■ WHAT NEEDS TO BE DONE:
How many lines in the data hold the string "values"? State the number alone.

■ DATA SECTION:
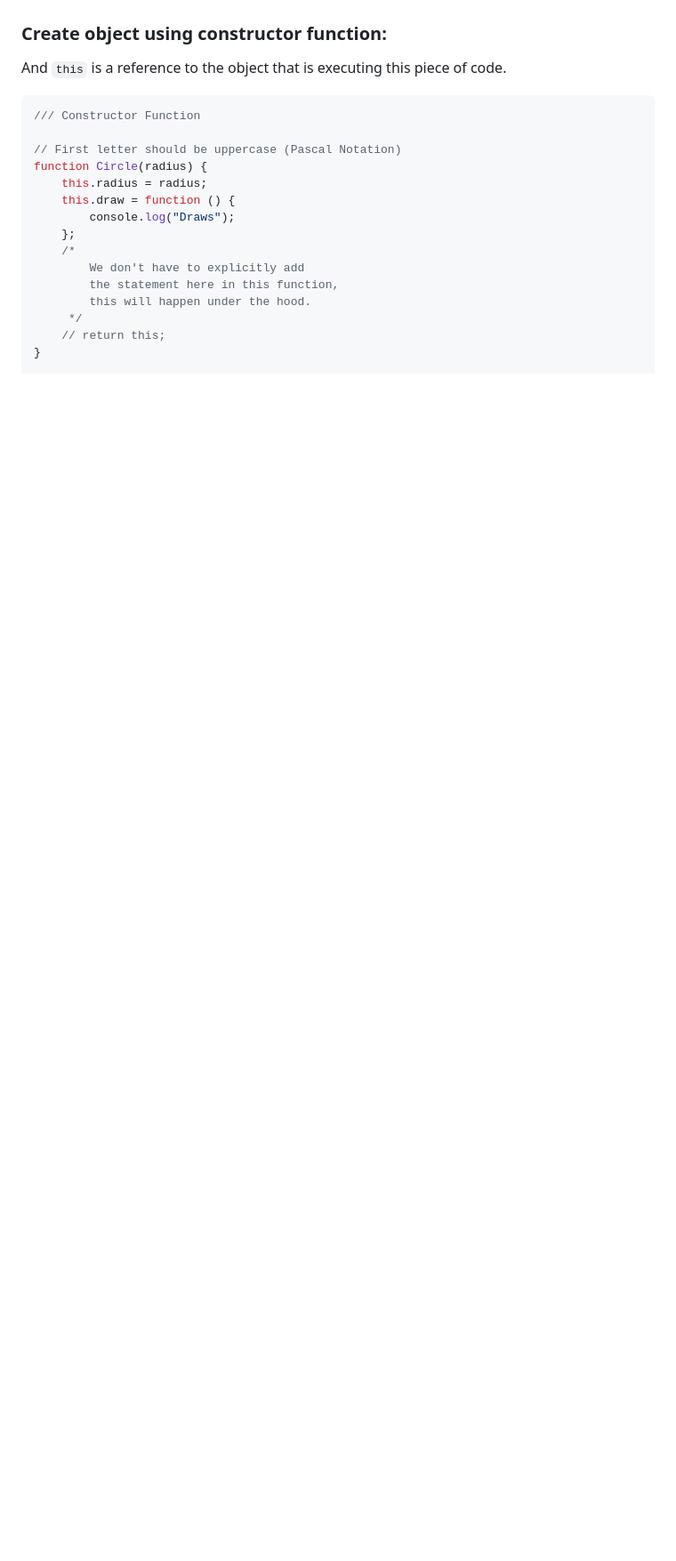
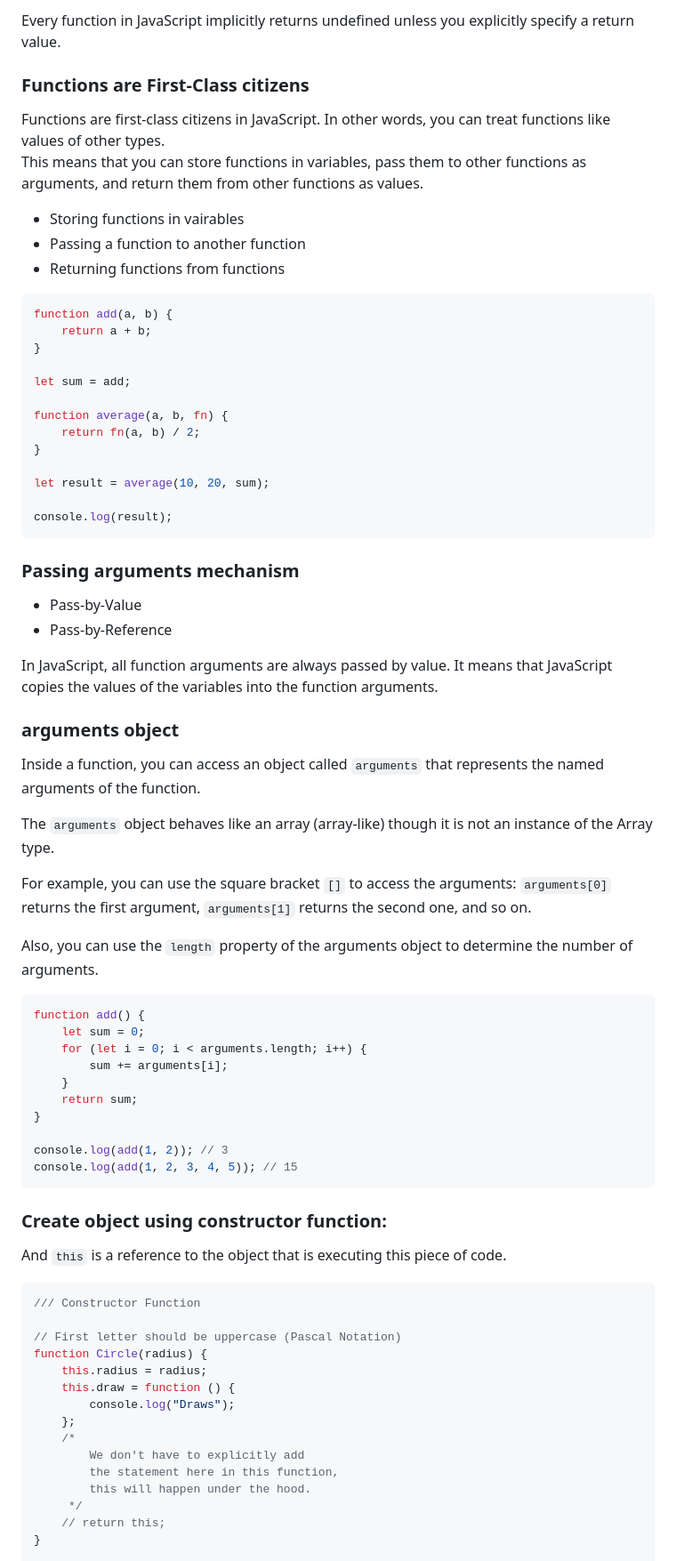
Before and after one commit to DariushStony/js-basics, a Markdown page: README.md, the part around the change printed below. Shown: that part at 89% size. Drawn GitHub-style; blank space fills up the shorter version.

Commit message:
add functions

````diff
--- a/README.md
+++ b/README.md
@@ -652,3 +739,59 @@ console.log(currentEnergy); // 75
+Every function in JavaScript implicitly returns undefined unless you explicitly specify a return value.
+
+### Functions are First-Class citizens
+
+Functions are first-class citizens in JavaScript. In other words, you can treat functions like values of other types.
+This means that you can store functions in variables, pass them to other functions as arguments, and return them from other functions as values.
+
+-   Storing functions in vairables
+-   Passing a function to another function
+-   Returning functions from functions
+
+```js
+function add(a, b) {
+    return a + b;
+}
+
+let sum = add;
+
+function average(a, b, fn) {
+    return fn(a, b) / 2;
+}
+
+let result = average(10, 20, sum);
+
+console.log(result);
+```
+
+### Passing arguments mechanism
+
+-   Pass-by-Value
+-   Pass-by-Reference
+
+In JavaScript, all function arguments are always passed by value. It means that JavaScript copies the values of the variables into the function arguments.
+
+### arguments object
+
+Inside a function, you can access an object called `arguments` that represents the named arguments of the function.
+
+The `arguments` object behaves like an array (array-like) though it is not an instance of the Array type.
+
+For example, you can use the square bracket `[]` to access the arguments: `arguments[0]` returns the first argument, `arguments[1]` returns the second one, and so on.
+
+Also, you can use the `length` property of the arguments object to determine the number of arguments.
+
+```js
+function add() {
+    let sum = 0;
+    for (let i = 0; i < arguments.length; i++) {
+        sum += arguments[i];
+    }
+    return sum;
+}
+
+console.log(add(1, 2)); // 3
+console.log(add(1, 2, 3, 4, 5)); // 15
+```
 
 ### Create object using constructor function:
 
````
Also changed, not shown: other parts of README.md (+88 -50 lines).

■ SOLUTION FOR THIS TASK:
3